What to work on: Every line of the data should be written out exactly, with the pictures left out.
Top of Supplied material
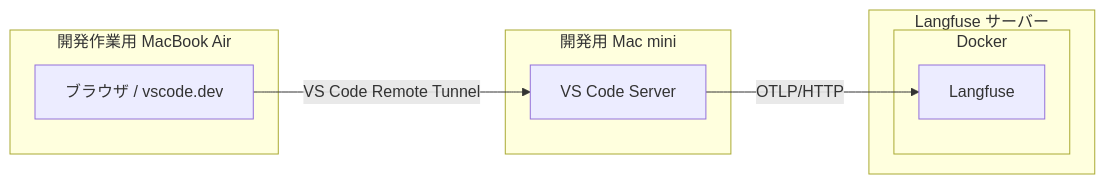
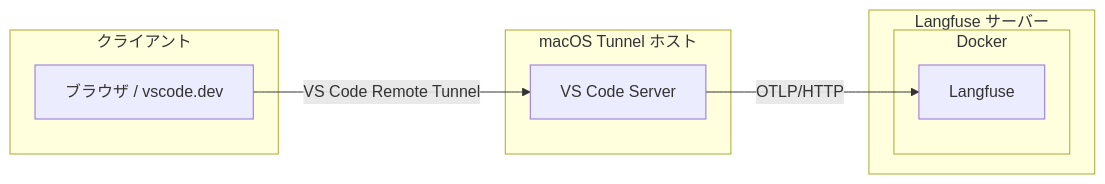
One commit to itTkm/langfuse-on-lan changed the diagram in docs/vscode-remote-tunnel.md. Above: the diagram before and after it, drawn with Mermaid. The commit also changed other lines of this file and 1 other file, not shown here.

Commit message:
docs: make Tunnel setup complete for clean installations

````diff
--- a/docs/vscode-remote-tunnel.md
+++ b/docs/vscode-remote-tunnel.md
@@ -7,16 +7,16 @@
 ```mermaid
 flowchart LR
-  subgraph MBA[開発作業用 MacBook Air]
+  subgraph MBA[クライアント]
     A[ブラウザ / vscode.dev]
   end
-  subgraph MINI[開発用 Mac mini]
+  subgraph MINI[macOS Tunnel ホスト]
     C[VS Code Server]
   end
   subgraph LF[Langfuse サーバー]
     subgraph DOCKER[Docker]
       D[Langfuse]
     end
   end
   A -->|VS Code Remote Tunnel| C
   C -->|OTLP/HTTP| D
 ```
````
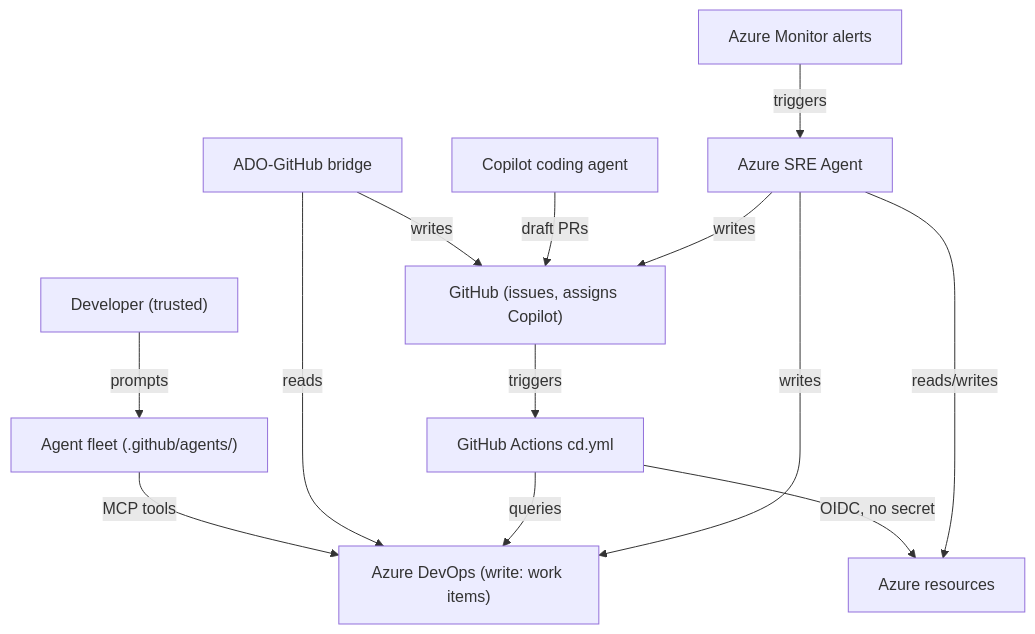
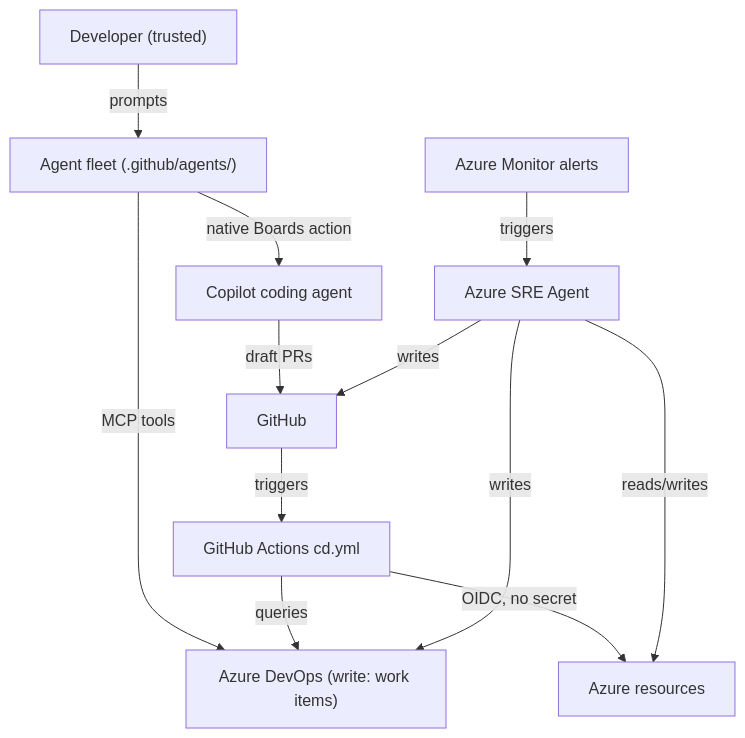
The diagram in docs/05-security-model.md (melrasheed/contoso-claims-agentic-sdlc), drawn with Mermaid before and after one commit. The commit also changed other lines of this file and 27 other files, not shown here.

````diff
--- a/docs/05-security-model.md
+++ b/docs/05-security-model.md
@@ -18,15 +17,14 @@
 ```mermaid
 flowchart TB
     Developer["Developer (trusted)"] -->|prompts| Agents["Agent fleet (.github/agents/)"]
     Agents -->|MCP tools| ADO["Azure DevOps (write: work items)"]
-    Bridge["ADO-GitHub bridge"] -->|reads| ADO
-    Bridge -->|writes| GH["GitHub (issues, assigns Copilot)"]
-    CopilotCoding["Copilot coding agent"] -->|draft PRs| GH
+    Agents -->|native Boards action| CopilotCoding["Copilot coding agent"]
+    CopilotCoding -->|draft PRs| GH["GitHub"]
     GH -->|triggers| Actions["GitHub Actions cd.yml"]
     Actions -->|queries| ADO
     Actions -->|OIDC, no secret| Azure["Azure resources"]
     SRE["Azure SRE Agent"] -->|reads/writes| Azure
     SRE -->|writes| GH
     SRE -->|writes| ADO
     AlertRule["Azure Monitor alerts"] -->|triggers| SRE
 ```
````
Bottom of Supplied material
Task result:
One commit to itTkm/langfuse-on-lan changed the diagram in docs/vscode-remote-tunnel.md. Above: the diagram before and after it, drawn with Mermaid. The commit also changed other lines of this file and 1 other file, not shown here.

Commit message:
docs: make Tunnel setup complete for clean installations

````diff
--- a/docs/vscode-remote-tunnel.md
+++ b/docs/vscode-remote-tunnel.md
@@ -7,16 +7,16 @@
 ```mermaid
 flowchart LR
-  subgraph MBA[開発作業用 MacBook Air]
+  subgraph MBA[クライアント]
     A[ブラウザ / vscode.dev]
   end
-  subgraph MINI[開発用 Mac mini]
+  subgraph MINI[macOS Tunnel ホスト]
     C[VS Code Server]
   end
   subgraph LF[Langfuse サーバー]
     subgraph DOCKER[Docker]
       D[Langfuse]
     end
   end
   A -->|VS Code Remote Tunnel| C
   C -->|OTLP/HTTP| D
 ```
````
The diagram in docs/05-security-model.md (melrasheed/contoso-claims-agentic-sdlc), drawn with Mermaid before and after one commit. The commit also changed other lines of this file and 27 other files, not shown here.

````diff
--- a/docs/05-security-model.md
+++ b/docs/05-security-model.md
@@ -18,15 +17,14 @@
 ```mermaid
 flowchart TB
     Developer["Developer (trusted)"] -->|prompts| Agents["Agent fleet (.github/agents/)"]
     Agents -->|MCP tools| ADO["Azure DevOps (write: work items)"]
-    Bridge["ADO-GitHub bridge"] -->|reads| ADO
-    Bridge -->|writes| GH["GitHub (issues, assigns Copilot)"]
-    CopilotCoding["Copilot coding agent"] -->|draft PRs| GH
+    Agents -->|native Boards action| CopilotCoding["Copilot coding agent"]
+    CopilotCoding -->|draft PRs| GH["GitHub"]
     GH -->|triggers| Actions["GitHub Actions cd.yml"]
     Actions -->|queries| ADO
     Actions -->|OIDC, no secret| Azure["Azure resources"]
     SRE["Azure SRE Agent"] -->|reads/writes| Azure
     SRE -->|writes| GH
     SRE -->|writes| ADO
     AlertRule["Azure Monitor alerts"] -->|triggers| SRE
 ```
````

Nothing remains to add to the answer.